A woman carving a Thanksgiving turkey on Thanksgiving.

Tips to Avoid Overeating on Thanksgiving

pathmedical Nutrition

We can all agree that overeating tends to be encouraged come the holiday season, and Thanksgiving is notoriously known for this. What is meant to be a holiday to celebrate with loved ones and show our gratitude has quickly evolved into a night of feasting and overindulging on all of our Thanksgiving dinner favorites.

While it’s okay to enjoy foods you don’t typically eat on a regular basis, there is a fine line between enjoying a plate of it and going overboard. Overeating can be damaging to the body, even on a short-term basis. Although many blame the sluggish post-dinner feeling on tryptophan, a hormone found in turkey which happens to be a precursor to melatonin, it may actually be a result of your body working harder to digest a large than average meal.
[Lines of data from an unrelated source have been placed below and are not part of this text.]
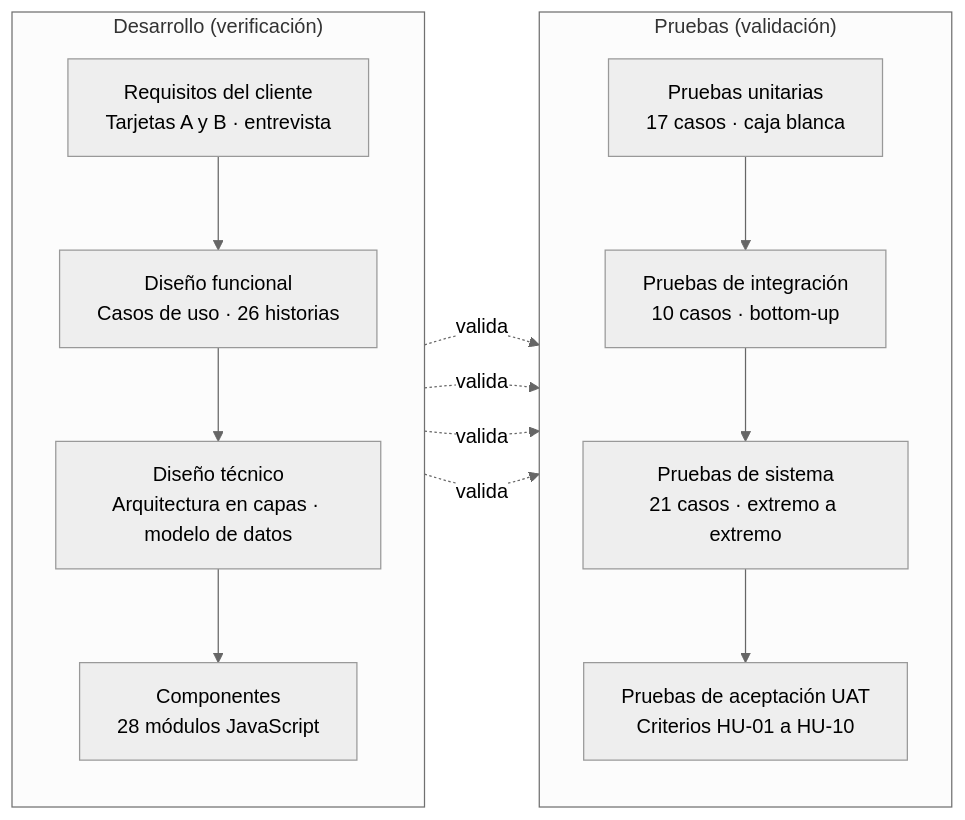
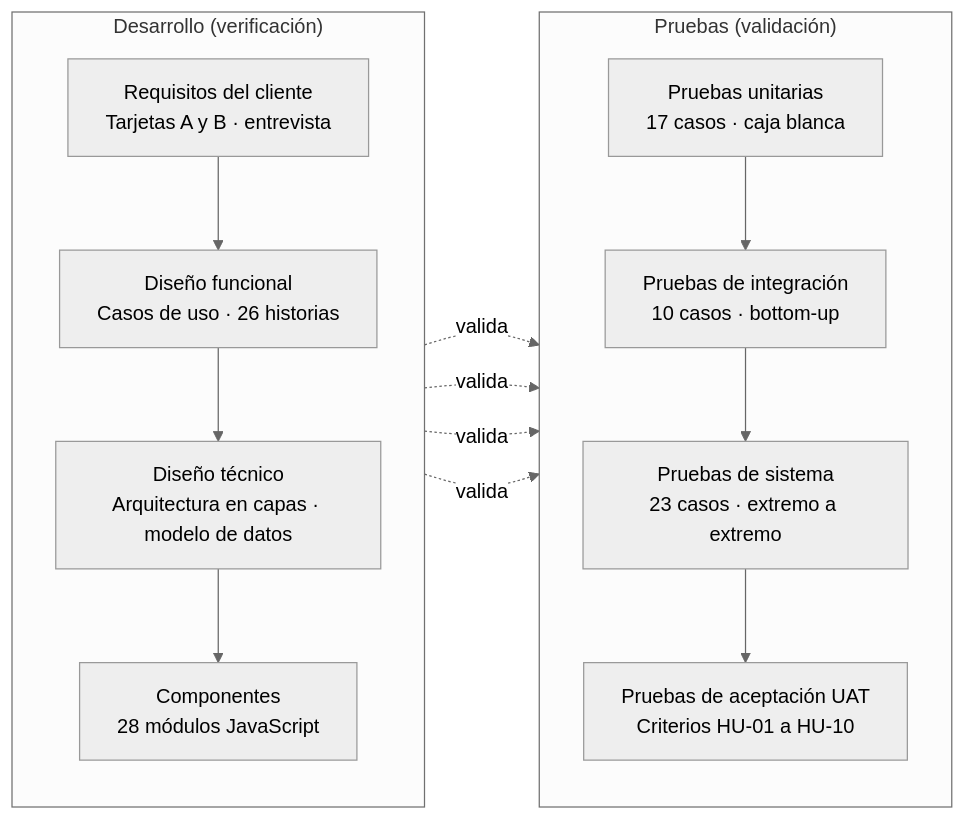
The diagram in docs/final/img/modelo-v.mmd (slonbuitrago-bit/motorepuestos-oriente), drawn with Mermaid (neutral theme) before and after one commit. The commit also changed 36 other files, not shown here.

```diff
--- a/docs/final/img/modelo-v.mmd
+++ b/docs/final/img/modelo-v.mmd
@@ -1,21 +1,21 @@
 flowchart LR
   subgraph IZQ["Desarrollo (verificación)"]
     direction TB
     R1["Requisitos del cliente<br/>Tarjetas A y B · entrevista"]
     R2["Diseño funcional<br/>Casos de uso · 26 historias"]
     R3["Diseño técnico<br/>Arquitectura en capas · modelo de datos"]
     R4["Componentes<br/>28 módulos JavaScript"]
     R1 --> R2 --> R3 --> R4
   end
   subgraph DER["Pruebas (validación)"]
     direction TB
     P4["Pruebas unitarias<br/>17 casos · caja blanca"]
     P3["Pruebas de integración<br/>10 casos · bottom-up"]
-    P2["Pruebas de sistema<br/>21 casos · extremo a extremo"]
+    P2["Pruebas de sistema<br/>23 casos · extremo a extremo"]
     P1["Pruebas de aceptación UAT<br/>Criterios HU-01 a HU-10"]
     P4 --> P3 --> P2 --> P1
   end
   R4 -. valida .-> P4
   R3 -. valida .-> P3
   R2 -. valida .-> P2
   R1 -. valida .-> P1
```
If you’re one of the many people who want to put an end to the overindulging and want to simply enjoy your Thanksgiving meal without crossing the line, here are a few tips to help:

Don’t skip your daily workout: take advantage of your morning and go for a run, walk, or training session.
Don’t skip meals: saving yourself for later might result in overeating. Instead, have your regular meals and enjoy a regular-portioned dinner rather than a large dinner to “make up” your missed meals.
Hydrate: hydrate throughout the day as this will help curb cravings and keep you feeling full.
Use a smaller plate: research shows that a smaller plate with the same size portion as a bigger plate will trick your brain into thinking your meal is large.
Stay mindful: paying attention to your food, pausing after every bite, and putting your fork down every once in a while can all help you stay aware of your meal and decrease the chances of eating too quickly and going back for more.
Keep food out of sight: the old saying “out of sight out of mind” can be applied on Thanksgiving, if you keep the appetizer and dessert table far from where you’re standing you’ll be less likely to pick at the food and lose track of how much you’re eating.
Wear tight clothes: wearing clothes that are comfortable but still tight enough to keep you aware of how much you’re eating is a helpful reminder to know when you’re reaching your limit.
Leave room for dessert: if you like to eat dessert and drink, keep this in mind when serving yourself dinner. Rather than eating until you’re extremely full, keep the post-dinner treats in mind and reduce your portions.
Wait it out: thinking about seconds? Wait a few minutes before grabbing another bite as your brain doesn’t receive signals immediately but rather a few minutes after you finish your meal.
Go for a walk: get up and get moving after dinner, this will not only burn some calories but ease your digestive process!